Because in many countries, moving is what we call transportation and logistics, it’s classified as an essential service and they can continue operating. I think the same would apply to Hilldrup. So, there’s a lot of nice things happening with companies supporting a supply of medical equipment and making sure that working from home is a possibility. Redesigning office space to allow for social distancing, and all these things done by many companies in our network, all see this as very positive.
If you think a bit further down the line, we’ve already seen a trend of more short-term assignments, so reduced volume of housing goods obviously.
What we also notice is that service becomes a lot more critical because there is only one thing important with somebody moving overseas – being up and running as quickly as possible. They don’t want to be bothered by logistical issues, and that’s our job.
What do you think in terms of the client/customer perspective? How do you think corporations will change their relocation strategies, and what are you hearing from clients and members in regard to what our customers might be thinking about?
A mass move to technology is really missing in global mobility. Many of them run their system from a spreadsheet. The problem of course is that there are many sophisticated HR systems, but they are all missing this technology or mobility piece. Mobility is really lagging technology. There is a big opportunity for technology companies to fill that gap.
Another trend that we found out the hard way, is it really necessary for a person to go on an assignment? For example, if a French person is supposed to go to the U.K., currently they’re going to the U.K. and living there, or they’re commuting, which is of course very environmentally unfriendly and very expensive.
But why not do what they call a “virtual assignment?” A person is assigned to the host location and continues to live in the home location and manages a team from abroad. So, you’re looking for new skillsets and looking for people that are able to manage an offshore or an overseas team, which requires different communication skills, different management skills. Perhaps, once every two or three months, you take a business trip to meet the team and speak together.
I also think that business travel will change.
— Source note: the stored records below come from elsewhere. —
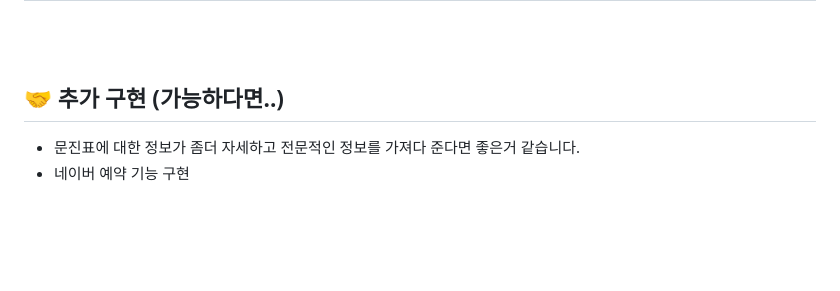
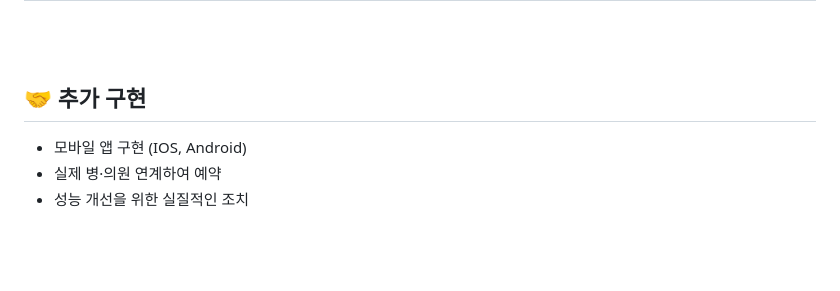
Before and after one commit to Estsoft-Udon/ClassicJeans, a Markdown page: README.md, the part around the change. Rendered like a GitHub page.

Commit message:
docs : Update README

```diff
--- a/README.md
+++ b/README.md
@@ -543,10 +543,11 @@ sequenceDiagram
 <br>
 <br>
 
-## 🤝 추가 구현 (가능하다면..)
+## 🤝 추가 구현
 
-- 문진표에 대한 정보가 좀더 자세하고 전문적인 정보를 가져다 준다면 좋은거 같습니다.
-- 네이버 예약 기능 구현
+- 모바일 앱 구현 (IOS, Android)
+- 실제 병·의원 연계하여 예약
+- 성능 개선을 위한 실질적인 조치
 
 <br>
 <br>
```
Both you and I travel regularly, and sometimes we go to a country overseas just for a 24-hour trip. We may wonder, is that really necessary? Is cyber communication not enough?
Last but not least, there’s going to be a lot of pressure on compliance, sustainability, health and safety coverage, you know “corona-compliance,” globally. We are working hard to make sure it is all completed here, but regarding sustainability, governments will lead that development and will only buy from developers that have a proven system of sustainability.